Department of Biology
Dr. Keith Garlid is a biomedical scientist whose research has focused on mitochondrial physiology and bioenergetics and is internationally recognized for his work on mitochondrial ion transport proteins. These transporters regulate mitochondrial volume, pH and Ca2+, and thereby provide the physiological milieu essential for ATP synthesis and energy metabolism. A broad overview of this approach can be found in a chapter in "The Handbook of Cell Physiology", entitled "Mitochondrial physiology". We are interested in an integration of the basic biochemistry, biophysics and molecular biology of mitochondria with cell and organ physiology, including application to human health and disease. The research described has been funded for many years by grants from the National Institutes of Health.
The mitochondrial KATP channel (mitoKATP) and K+/H+ antiporter play the role of volume regulation in mitochondria. Our work on mitoKATP has led to dramatic new findings. It has been known for some time that K+ channel openers, which are specific for KATP channels, protect the heart from ischemic damage, whereas KATP-selective blockers promote ischemic damage. It was assumed that these drugs act on the plasma membrane KATP channel. We have shown, however, that mitoKATP is the receptor for these effects (Garlid, et al, 1997). This discovery has had a major impact on the field of ischemia-reperfusion research and the role of mitoKATP in heart continues to be a major focus of our research.
The UCPs catalyze proton back-flux into the mitochondrial matrix, thereby dissipating energy and producing heat. We have been a major laboratory in the study of UCP1, which is expressed solely in brown adipose tissue, an organ specialized for thermogenesis. These studies include working out the mechanism by which the UCPs catalyze proton transport. Since 1998, 5 new uncoupling proteins have been discovered, including 4 new mammalian UCPs. We were the first laboratory to demonstrate that recombinant UCP2 and UCP3 are true uncoupling proteins. It turns out that the UCPs appear to be involved in the prevention of metabolic syndrome, the epidemic health problem that includes diabetes, hypertension, obesity, and atherosclerosis.

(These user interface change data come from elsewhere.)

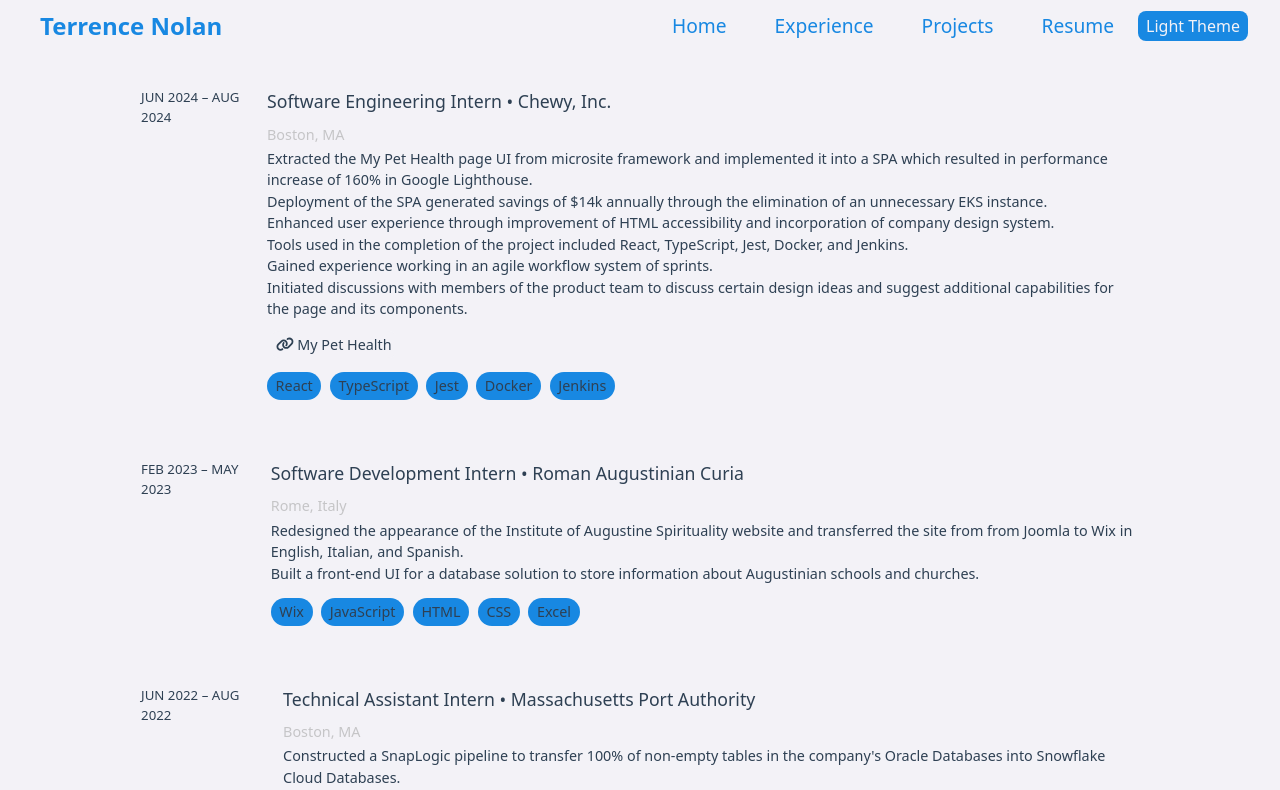
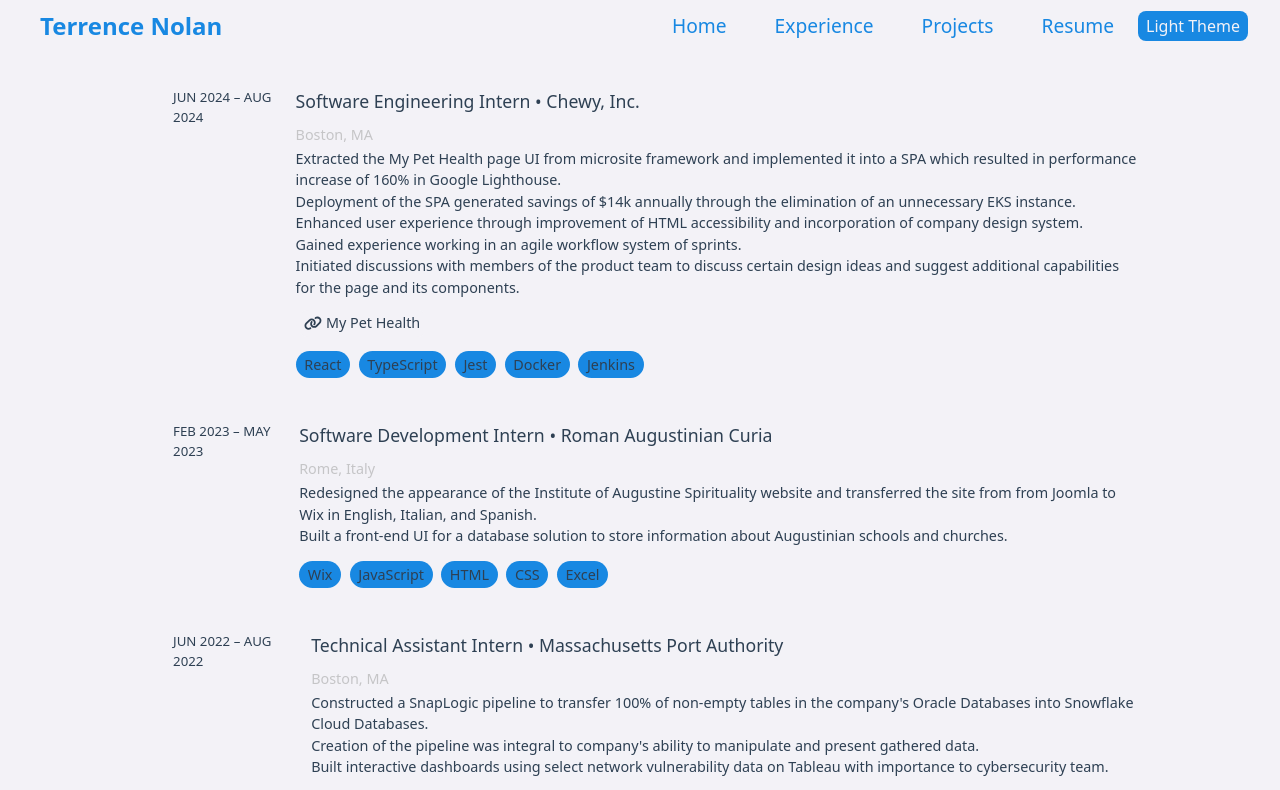
Before and after one commit to terrence-nolan/terrence-nolan, a React (Create React App) app: page /experience in a window 1280 px wide. Shown: the top 790 px of the page. Built offline with nearby package versions, Linux system fonts and the light colour scheme.

Commit message:
group cards in ol

```diff
--- a/src/pages/ExperiencePage/ExperiencePage.js
+++ b/src/pages/ExperiencePage/ExperiencePage.js
@@ -18,7 +18,6 @@
         "Extracted the My Pet Health page UI from microsite framework and implemented it into a SPA which resulted in performance increase of 160% in Google Lighthouse.",
         "Deployment of the SPA generated savings of $14k annually through the elimination of an unnecessary EKS instance.",
         "Enhanced user experience through improvement of HTML accessibility and incorporation of company design system.",
-        "Tools used in the completion of the project included React, TypeScript, Jest, Docker, and Jenkins.",
         "Gained experience working in an agile workflow system of sprints.",
         "Initiated discussions with members of the product team to discuss certain design ideas and suggest additional capabilities for the page and its components."
     ];
@@ -42,6 +41,7 @@
 
     return (
         <main className={styles.expMain}>
+            <ol>
                 <ExperienceCard
                     companyName={"Chewy, Inc."}
                     companyLocation={"Boston, MA"}
@@ -74,6 +74,7 @@
                     description={massportDescription}
                     skills={massportSkills}
                 />
+            </ol>
             <ConnectionLinks />
         </main>
     );
```
Lines whose indentation alone changed are shown as unchanged.
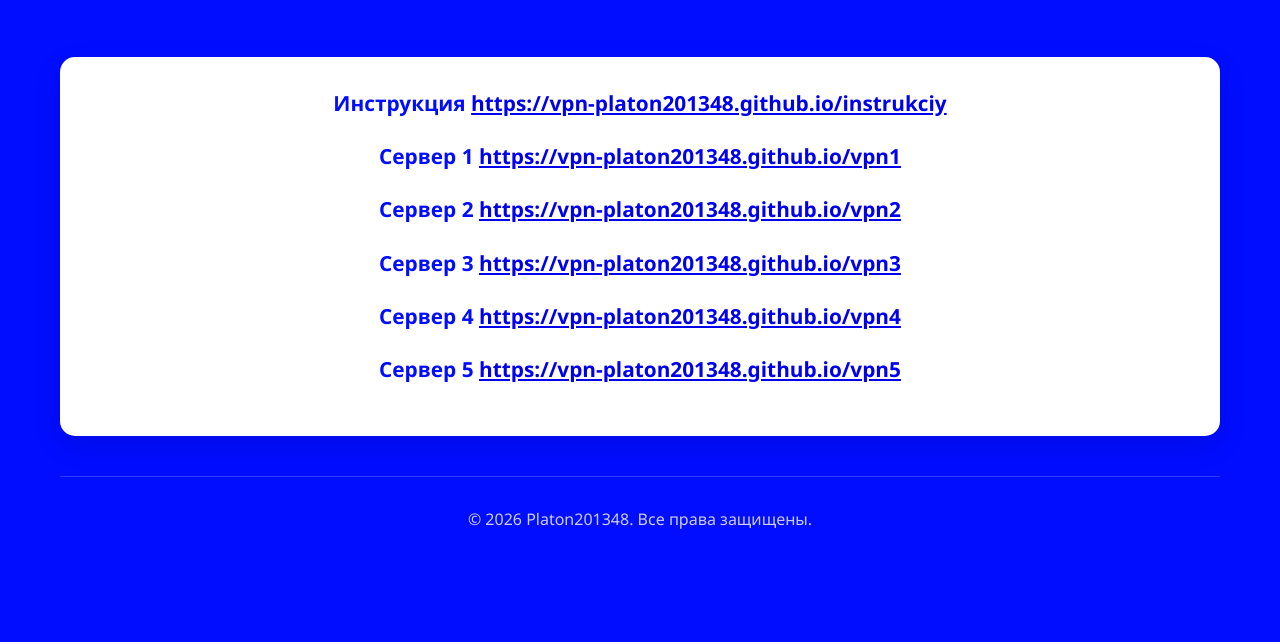
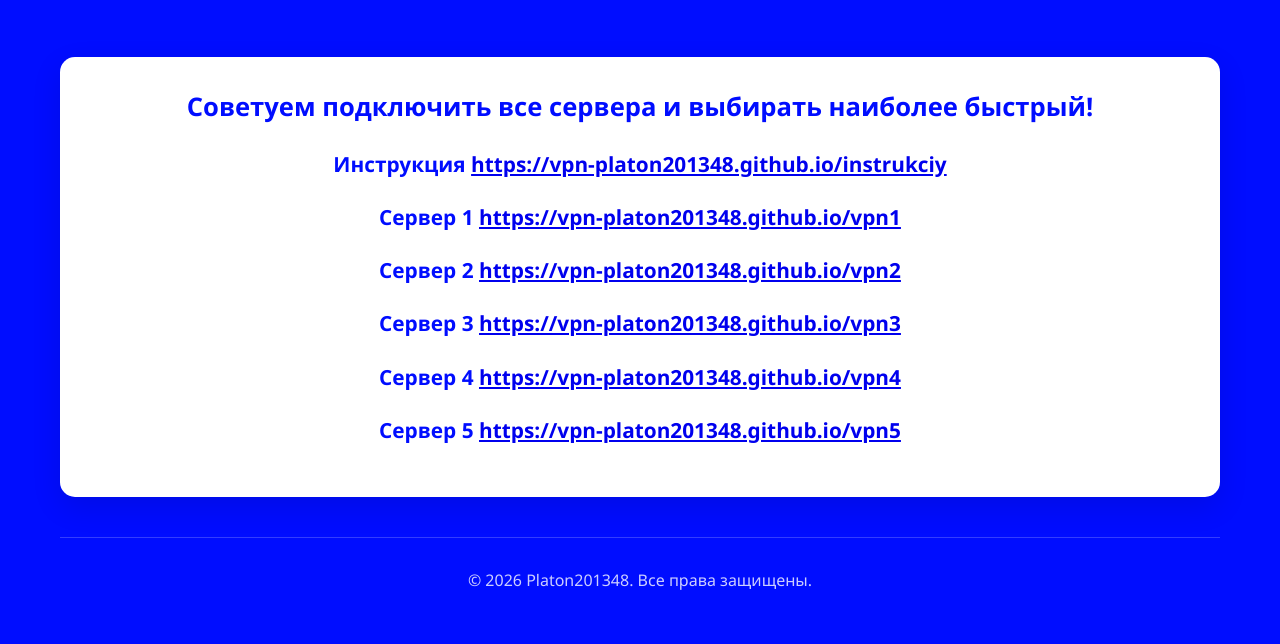
Before and after one commit to VPN-Platon201348/vpn-platon201348.github.io, a plain HTML site: page index.html in a window 1280 px wide. Shown: the part 158-802 px from the top of the page. Drawn offline with Linux system fonts and the light colour scheme.

Commit message:
index.html

```diff
--- a/index.html
+++ b/index.html
@@ -46,6 +46,7 @@
         <!-- Текст -->
         <main>
             <section class="content-area">
+                <h3>Советуем подключить все сервера и выбирать наиболее быстрый!</h3>
                 <h4>Инструкция <a href="https://vpn-platon201348.github.io/instrukciy" >https://vpn-platon201348.github.io/instrukciy</a></h4>
                 <h4>Сервер 1 <a href="https://vpn-platon201348.github.io/vpn1" >https://vpn-platon201348.github.io/vpn1</a></h4>
                 <h4>Сервер 2 <a href="https://vpn-platon201348.github.io/vpn2" >https://vpn-platon201348.github.io/vpn2</a></h4>
```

The calcium cycle consists of the mitochondrial Ca2+ channel, the Ca2+/Na+ antiporter, and the Na+/H+ antiporter. We have published several papers demonstrating reconstitution of these proteins in liposomes.
Dr. Garlid and his colleagues have also worked on other transport mechanisms in mitochondria, including transport of spermine and other polyvalent cations. Dr. Garlid coined the term "IMAC" for the inner membrane anion channel of mitochondria. Dr. Garlid is also known for his work on the physicochemical state of water in mitochondria and other biological systems, and on the importance of volume regulation in mitochondria.
Dr. Garlid has also done work in basic bioenergetics, and is the invited author of a chapter entitled "Chemiosmotic theory" for a new Encylopedia of Biochemistry. Through his work on mitochondria, Dr. Garlid has been privileged to become friends with many scientists working on mitochondria, including Peter Mitchell, the 1978 Nobel laureate for his brilliant insights in describing the chemiosmotic mechanism of oxidative phosphorylation. Dr. Garlid was with Dr. Mitchell when he died, and he was invited to write personal appreciations by scientific journals and by the Mitchell family.